### Raw data

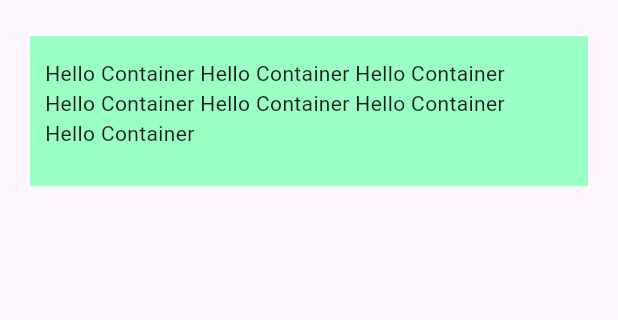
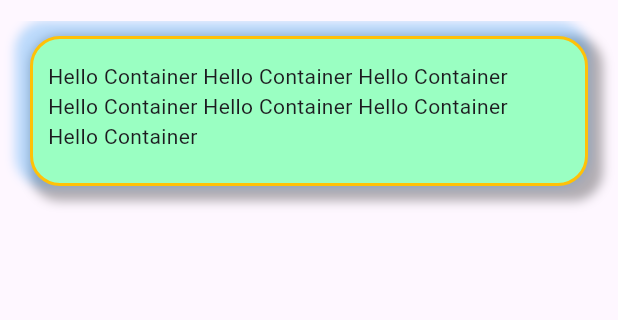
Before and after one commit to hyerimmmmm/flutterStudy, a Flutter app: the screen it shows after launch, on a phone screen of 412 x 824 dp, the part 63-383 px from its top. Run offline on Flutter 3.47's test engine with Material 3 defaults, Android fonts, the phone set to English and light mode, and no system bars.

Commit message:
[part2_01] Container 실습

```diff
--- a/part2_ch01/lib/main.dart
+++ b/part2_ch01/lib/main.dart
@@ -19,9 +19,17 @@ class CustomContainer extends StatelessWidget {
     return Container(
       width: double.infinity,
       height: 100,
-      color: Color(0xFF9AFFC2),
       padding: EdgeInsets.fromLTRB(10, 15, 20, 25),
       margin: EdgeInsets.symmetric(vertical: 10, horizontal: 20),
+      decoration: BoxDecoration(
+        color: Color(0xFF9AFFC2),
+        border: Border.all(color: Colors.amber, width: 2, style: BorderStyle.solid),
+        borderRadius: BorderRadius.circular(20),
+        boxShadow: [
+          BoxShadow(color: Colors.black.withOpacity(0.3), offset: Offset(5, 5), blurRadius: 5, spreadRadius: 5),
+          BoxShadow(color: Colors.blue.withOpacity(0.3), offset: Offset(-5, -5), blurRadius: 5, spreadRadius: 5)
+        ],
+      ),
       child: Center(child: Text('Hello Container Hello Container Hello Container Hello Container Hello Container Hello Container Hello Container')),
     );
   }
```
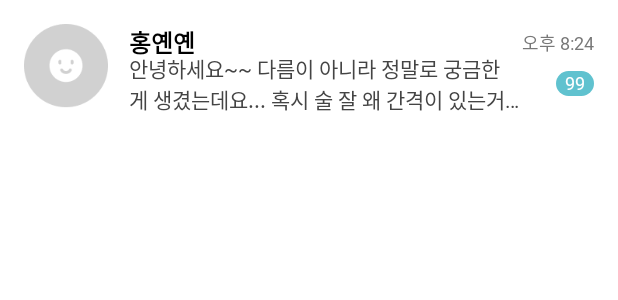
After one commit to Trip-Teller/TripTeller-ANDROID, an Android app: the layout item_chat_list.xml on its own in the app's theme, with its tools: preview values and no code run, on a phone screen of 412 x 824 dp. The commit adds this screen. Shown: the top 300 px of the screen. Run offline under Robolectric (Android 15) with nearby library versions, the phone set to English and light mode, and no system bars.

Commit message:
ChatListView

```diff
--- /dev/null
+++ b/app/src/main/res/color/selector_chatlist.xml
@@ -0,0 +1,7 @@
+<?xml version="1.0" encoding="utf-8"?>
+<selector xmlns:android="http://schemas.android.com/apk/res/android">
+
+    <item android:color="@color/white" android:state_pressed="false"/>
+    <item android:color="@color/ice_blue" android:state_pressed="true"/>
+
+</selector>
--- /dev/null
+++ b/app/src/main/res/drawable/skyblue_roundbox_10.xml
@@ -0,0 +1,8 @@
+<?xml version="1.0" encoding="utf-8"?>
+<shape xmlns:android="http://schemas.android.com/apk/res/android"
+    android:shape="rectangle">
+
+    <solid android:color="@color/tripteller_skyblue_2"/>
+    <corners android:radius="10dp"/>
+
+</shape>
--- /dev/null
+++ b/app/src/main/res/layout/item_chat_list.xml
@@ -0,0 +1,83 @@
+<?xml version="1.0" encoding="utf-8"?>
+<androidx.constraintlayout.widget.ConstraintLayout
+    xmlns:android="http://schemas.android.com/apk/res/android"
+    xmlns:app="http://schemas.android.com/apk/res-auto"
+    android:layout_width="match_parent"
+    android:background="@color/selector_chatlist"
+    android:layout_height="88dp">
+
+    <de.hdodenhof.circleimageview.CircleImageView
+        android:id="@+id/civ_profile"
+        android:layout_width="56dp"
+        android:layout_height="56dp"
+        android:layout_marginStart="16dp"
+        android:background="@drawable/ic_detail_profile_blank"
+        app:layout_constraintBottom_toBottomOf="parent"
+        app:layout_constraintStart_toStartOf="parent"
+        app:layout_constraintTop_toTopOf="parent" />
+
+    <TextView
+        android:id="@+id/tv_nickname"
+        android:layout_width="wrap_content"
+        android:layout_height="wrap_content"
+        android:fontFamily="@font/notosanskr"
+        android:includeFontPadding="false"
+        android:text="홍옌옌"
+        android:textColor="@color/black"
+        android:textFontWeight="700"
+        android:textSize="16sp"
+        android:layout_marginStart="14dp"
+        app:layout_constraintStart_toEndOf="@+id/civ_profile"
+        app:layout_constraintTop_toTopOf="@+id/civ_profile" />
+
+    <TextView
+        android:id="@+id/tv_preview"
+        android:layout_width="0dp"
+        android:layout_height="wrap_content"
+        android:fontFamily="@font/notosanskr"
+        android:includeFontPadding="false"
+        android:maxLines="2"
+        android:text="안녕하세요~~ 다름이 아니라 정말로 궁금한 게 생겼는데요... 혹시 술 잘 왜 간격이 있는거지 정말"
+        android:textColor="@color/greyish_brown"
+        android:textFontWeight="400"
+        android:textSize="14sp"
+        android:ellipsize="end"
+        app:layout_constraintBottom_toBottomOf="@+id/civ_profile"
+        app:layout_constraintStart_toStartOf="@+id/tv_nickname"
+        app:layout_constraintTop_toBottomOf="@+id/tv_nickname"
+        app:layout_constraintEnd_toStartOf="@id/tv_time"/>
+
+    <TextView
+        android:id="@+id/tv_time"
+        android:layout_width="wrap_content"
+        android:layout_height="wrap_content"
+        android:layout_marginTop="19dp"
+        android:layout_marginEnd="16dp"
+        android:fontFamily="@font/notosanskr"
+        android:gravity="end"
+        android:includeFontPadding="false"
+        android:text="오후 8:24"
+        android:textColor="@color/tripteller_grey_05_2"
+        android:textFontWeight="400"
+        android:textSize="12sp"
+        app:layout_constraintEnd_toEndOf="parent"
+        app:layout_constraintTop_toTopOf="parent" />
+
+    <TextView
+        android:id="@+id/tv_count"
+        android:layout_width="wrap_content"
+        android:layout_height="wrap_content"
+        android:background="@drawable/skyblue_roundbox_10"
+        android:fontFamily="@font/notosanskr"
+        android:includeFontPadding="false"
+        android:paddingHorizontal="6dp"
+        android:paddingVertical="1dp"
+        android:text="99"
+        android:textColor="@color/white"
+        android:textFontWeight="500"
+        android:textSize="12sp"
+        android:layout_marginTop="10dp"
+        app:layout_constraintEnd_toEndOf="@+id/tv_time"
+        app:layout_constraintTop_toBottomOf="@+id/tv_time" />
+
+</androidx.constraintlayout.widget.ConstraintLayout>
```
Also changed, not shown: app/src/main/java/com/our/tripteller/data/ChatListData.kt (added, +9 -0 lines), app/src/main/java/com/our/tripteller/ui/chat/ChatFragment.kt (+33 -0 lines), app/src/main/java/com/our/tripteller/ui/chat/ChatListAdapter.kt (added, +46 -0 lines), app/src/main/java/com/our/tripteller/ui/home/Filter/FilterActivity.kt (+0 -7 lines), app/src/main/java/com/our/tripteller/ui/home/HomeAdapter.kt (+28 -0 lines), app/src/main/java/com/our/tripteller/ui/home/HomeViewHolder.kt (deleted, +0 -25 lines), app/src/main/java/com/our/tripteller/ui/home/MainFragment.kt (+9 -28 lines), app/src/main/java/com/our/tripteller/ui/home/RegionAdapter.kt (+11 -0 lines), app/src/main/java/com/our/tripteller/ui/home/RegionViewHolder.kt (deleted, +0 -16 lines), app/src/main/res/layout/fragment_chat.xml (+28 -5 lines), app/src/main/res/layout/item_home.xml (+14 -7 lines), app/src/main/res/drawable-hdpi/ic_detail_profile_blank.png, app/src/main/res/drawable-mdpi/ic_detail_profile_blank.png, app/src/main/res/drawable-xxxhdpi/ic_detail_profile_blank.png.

######

■ Exercise details: The required answer is each line of the data in which the word "xmlns" appears.

■ Answer section:
+<selector xmlns:android="http://schemas.android.com/apk/res/android">
+<shape xmlns:android="http://schemas.android.com/apk/res/android"
+    xmlns:android="http://schemas.android.com/apk/res/android"
+    xmlns:app="http://schemas.android.com/apk/res-auto"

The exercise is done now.